Task description:
Copy all the lines of the data that include the word "action".

Records to use:

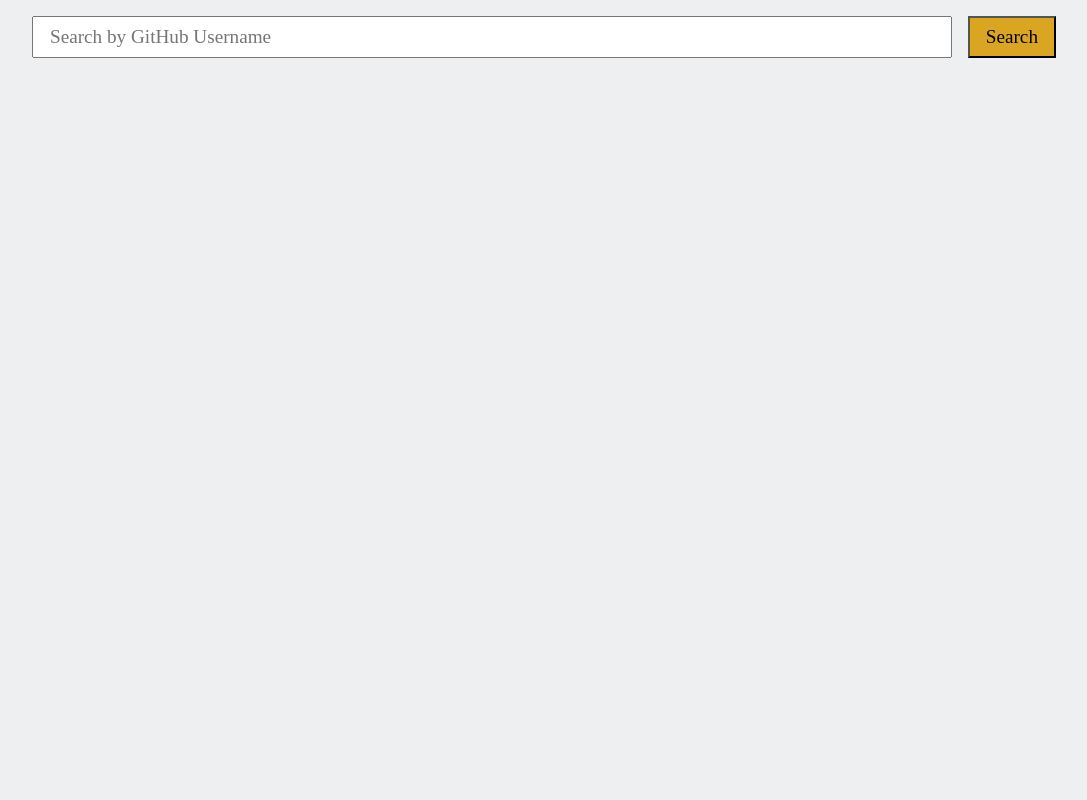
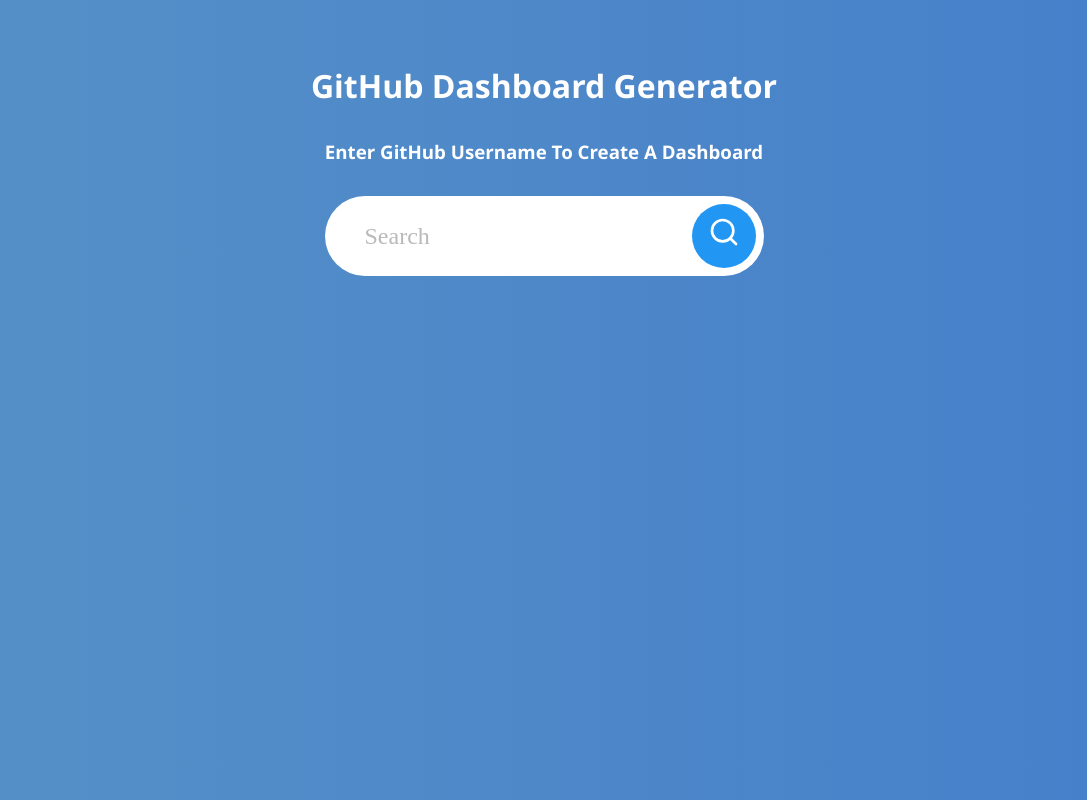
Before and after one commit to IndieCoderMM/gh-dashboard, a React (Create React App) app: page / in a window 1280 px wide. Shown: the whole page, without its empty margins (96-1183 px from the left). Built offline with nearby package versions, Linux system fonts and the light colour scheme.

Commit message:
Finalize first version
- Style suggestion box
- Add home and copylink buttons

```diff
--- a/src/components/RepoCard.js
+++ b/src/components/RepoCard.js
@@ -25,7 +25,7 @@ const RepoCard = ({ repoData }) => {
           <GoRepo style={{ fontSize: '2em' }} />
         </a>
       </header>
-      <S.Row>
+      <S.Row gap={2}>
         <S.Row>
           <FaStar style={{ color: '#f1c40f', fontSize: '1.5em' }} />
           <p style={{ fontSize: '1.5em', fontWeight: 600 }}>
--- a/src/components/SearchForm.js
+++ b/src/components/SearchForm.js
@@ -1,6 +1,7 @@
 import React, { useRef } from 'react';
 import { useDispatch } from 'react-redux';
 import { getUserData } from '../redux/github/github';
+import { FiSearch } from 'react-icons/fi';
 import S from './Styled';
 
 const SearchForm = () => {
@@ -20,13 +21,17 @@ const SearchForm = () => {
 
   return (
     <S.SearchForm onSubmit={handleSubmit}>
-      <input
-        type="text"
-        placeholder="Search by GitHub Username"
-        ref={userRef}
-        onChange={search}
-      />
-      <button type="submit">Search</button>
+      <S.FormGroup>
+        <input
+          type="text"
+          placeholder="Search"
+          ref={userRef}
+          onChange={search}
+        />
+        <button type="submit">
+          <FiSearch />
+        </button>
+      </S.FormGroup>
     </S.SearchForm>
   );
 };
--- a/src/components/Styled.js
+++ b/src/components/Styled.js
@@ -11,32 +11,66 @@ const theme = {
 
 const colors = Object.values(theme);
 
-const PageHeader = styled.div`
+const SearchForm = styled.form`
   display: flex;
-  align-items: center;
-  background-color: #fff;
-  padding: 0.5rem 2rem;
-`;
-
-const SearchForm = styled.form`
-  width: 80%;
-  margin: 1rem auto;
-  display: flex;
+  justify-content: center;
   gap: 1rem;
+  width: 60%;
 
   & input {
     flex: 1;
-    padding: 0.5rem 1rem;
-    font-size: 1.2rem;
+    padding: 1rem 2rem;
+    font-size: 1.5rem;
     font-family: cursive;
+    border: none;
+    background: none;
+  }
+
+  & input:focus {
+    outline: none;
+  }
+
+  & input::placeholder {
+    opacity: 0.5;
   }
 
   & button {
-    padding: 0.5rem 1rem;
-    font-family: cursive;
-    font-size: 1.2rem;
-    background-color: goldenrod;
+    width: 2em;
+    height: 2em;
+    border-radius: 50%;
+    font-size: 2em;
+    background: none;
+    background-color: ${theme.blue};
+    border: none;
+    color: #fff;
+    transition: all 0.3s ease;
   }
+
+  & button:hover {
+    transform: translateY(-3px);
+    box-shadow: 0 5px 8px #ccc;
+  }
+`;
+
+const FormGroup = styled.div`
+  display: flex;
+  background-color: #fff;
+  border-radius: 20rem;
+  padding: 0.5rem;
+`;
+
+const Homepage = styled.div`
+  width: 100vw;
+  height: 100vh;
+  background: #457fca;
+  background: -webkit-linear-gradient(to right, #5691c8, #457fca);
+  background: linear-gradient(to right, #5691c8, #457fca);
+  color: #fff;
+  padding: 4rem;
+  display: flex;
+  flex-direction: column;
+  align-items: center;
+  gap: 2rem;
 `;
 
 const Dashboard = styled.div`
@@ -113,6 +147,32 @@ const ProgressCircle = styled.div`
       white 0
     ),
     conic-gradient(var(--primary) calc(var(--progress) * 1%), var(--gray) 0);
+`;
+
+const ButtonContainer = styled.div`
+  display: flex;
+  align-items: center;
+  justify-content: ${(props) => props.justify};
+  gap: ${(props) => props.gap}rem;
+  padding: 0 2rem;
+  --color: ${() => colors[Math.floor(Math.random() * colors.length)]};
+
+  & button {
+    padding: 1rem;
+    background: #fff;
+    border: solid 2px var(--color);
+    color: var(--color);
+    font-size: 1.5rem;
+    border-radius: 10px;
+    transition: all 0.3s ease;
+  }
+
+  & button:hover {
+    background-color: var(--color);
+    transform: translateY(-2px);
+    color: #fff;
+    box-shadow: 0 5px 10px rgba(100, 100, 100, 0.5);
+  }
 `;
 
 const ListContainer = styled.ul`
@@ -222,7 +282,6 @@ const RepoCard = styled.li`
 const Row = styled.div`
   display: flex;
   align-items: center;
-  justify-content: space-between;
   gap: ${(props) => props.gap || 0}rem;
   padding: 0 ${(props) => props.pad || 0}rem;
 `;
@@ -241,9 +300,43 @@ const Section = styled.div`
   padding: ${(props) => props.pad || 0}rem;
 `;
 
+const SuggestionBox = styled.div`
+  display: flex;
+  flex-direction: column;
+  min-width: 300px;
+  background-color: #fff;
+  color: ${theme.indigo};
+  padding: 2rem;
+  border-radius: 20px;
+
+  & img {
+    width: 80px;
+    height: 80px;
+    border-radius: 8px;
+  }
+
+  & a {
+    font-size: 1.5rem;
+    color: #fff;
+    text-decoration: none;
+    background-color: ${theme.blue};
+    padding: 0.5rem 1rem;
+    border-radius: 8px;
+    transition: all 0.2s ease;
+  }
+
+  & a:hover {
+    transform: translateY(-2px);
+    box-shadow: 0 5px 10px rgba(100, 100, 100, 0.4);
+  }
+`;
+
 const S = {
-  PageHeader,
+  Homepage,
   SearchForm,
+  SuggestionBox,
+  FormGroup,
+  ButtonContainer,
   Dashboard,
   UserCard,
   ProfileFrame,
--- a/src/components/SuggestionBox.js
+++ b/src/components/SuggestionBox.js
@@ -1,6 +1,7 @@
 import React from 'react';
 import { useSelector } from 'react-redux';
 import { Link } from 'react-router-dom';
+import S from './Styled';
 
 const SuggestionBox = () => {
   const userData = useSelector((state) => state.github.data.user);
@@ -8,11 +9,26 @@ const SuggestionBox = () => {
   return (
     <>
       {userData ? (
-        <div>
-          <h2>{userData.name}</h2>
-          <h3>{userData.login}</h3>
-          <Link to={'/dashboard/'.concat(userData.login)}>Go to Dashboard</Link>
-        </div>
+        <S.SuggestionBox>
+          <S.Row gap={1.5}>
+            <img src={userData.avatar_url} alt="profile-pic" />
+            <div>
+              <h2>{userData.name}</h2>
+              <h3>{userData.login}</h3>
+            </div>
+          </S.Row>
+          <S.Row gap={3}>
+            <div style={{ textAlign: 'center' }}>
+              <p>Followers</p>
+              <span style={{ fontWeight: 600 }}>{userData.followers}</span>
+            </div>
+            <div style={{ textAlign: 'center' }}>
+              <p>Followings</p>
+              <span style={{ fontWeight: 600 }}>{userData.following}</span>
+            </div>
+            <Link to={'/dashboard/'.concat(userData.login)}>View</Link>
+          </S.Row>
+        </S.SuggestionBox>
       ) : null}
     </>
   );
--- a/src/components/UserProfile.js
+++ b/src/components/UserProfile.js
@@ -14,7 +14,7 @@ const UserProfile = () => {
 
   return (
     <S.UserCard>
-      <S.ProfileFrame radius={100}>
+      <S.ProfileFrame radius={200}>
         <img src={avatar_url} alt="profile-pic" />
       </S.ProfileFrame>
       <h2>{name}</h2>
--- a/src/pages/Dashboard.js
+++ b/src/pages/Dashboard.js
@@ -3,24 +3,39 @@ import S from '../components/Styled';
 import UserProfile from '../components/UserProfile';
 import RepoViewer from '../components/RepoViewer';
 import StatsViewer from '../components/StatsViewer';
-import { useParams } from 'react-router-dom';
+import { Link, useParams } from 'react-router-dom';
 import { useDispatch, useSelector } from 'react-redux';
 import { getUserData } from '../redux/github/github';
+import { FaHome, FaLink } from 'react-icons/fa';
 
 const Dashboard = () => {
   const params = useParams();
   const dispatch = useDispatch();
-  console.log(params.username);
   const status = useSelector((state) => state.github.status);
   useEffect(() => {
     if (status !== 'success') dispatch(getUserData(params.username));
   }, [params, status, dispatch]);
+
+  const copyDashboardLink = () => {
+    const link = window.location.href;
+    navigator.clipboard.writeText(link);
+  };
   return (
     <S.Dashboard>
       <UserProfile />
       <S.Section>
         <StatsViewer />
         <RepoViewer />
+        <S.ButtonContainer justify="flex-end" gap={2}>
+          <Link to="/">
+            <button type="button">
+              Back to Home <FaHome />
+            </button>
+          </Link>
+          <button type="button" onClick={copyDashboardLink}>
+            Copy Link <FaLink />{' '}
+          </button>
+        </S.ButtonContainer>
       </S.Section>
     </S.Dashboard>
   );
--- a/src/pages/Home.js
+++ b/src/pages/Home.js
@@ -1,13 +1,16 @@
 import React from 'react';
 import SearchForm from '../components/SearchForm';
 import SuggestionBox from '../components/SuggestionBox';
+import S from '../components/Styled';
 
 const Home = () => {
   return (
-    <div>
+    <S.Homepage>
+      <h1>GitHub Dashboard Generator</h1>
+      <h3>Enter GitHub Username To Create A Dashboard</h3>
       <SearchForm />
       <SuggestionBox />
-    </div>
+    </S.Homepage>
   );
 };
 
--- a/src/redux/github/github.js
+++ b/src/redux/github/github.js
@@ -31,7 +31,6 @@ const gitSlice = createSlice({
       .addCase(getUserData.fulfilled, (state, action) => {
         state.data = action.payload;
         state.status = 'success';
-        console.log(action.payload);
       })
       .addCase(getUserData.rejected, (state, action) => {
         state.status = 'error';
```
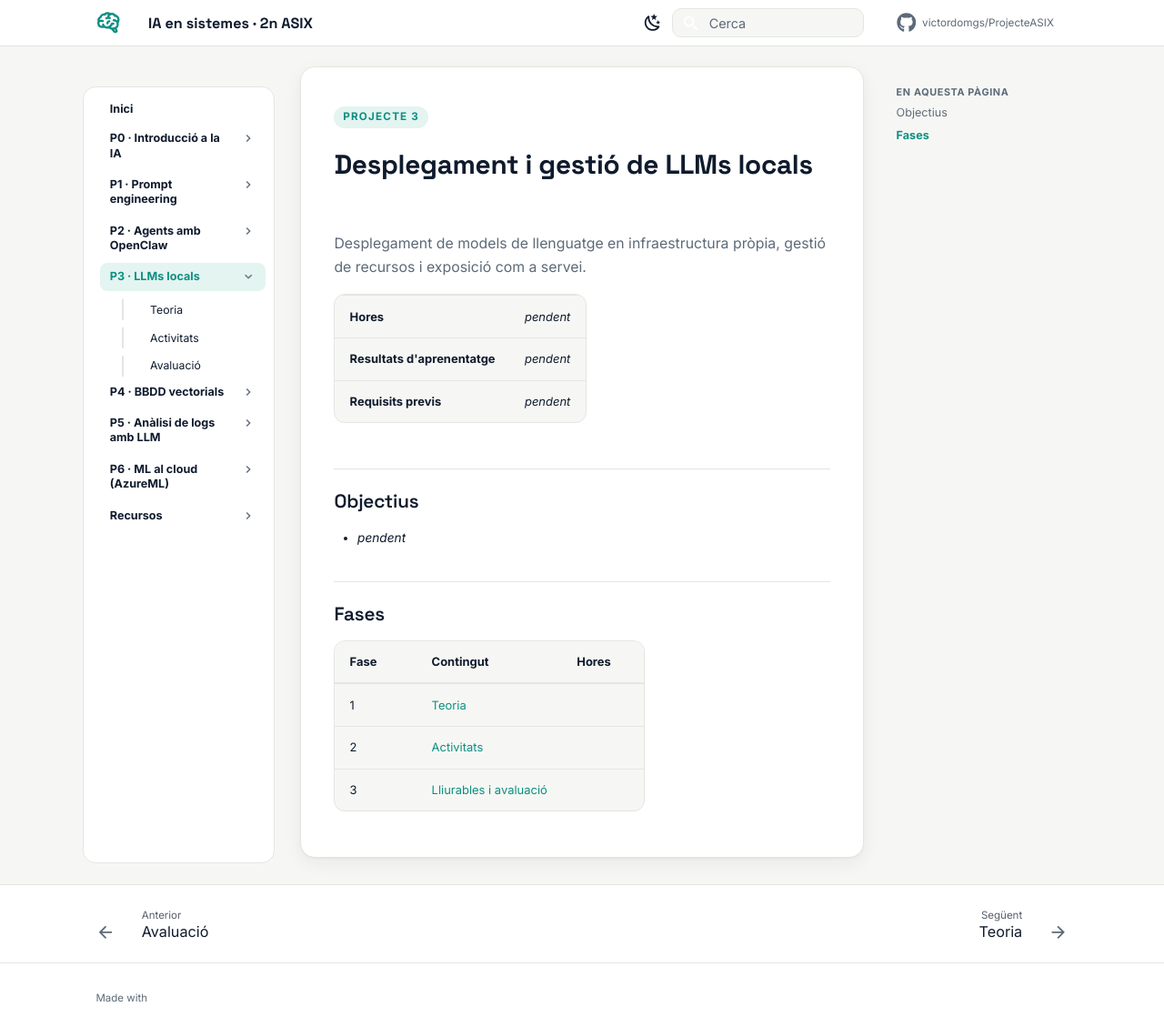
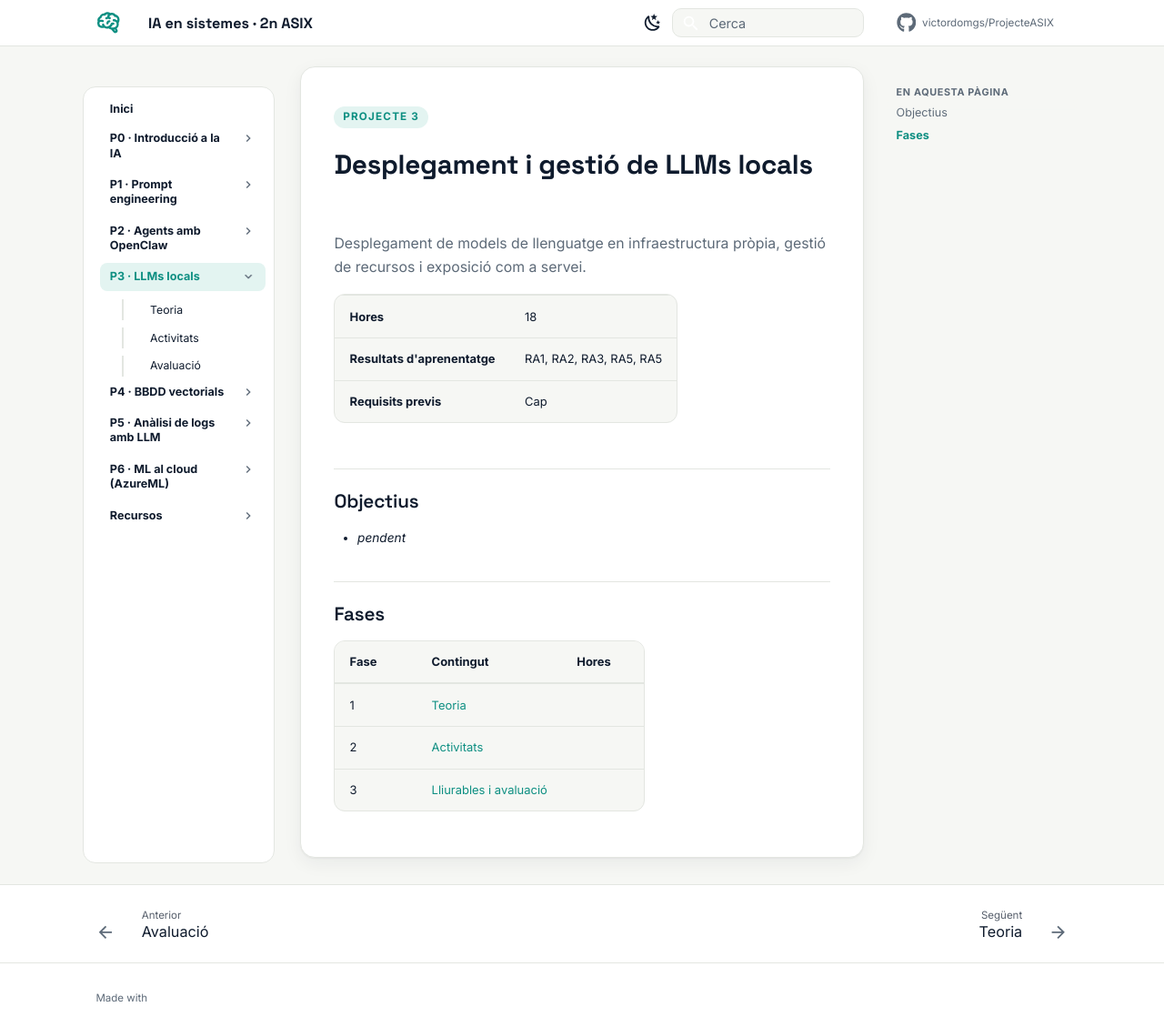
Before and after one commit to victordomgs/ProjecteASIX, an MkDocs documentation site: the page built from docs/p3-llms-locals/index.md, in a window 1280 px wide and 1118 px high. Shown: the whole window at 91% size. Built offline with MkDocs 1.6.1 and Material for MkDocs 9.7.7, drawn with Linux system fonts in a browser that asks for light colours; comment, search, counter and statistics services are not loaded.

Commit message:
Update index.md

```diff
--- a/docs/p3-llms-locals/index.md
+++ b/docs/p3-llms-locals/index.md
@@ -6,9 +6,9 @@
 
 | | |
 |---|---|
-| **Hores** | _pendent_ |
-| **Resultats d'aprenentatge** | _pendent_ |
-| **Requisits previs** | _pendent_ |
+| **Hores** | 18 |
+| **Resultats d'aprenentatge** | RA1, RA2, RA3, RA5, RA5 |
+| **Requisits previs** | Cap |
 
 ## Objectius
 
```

Answer section:
       .addCase(getUserData.fulfilled, (state, action) => {
         state.data = action.payload;
-        console.log(action.payload);
       .addCase(getUserData.rejected, (state, action) => {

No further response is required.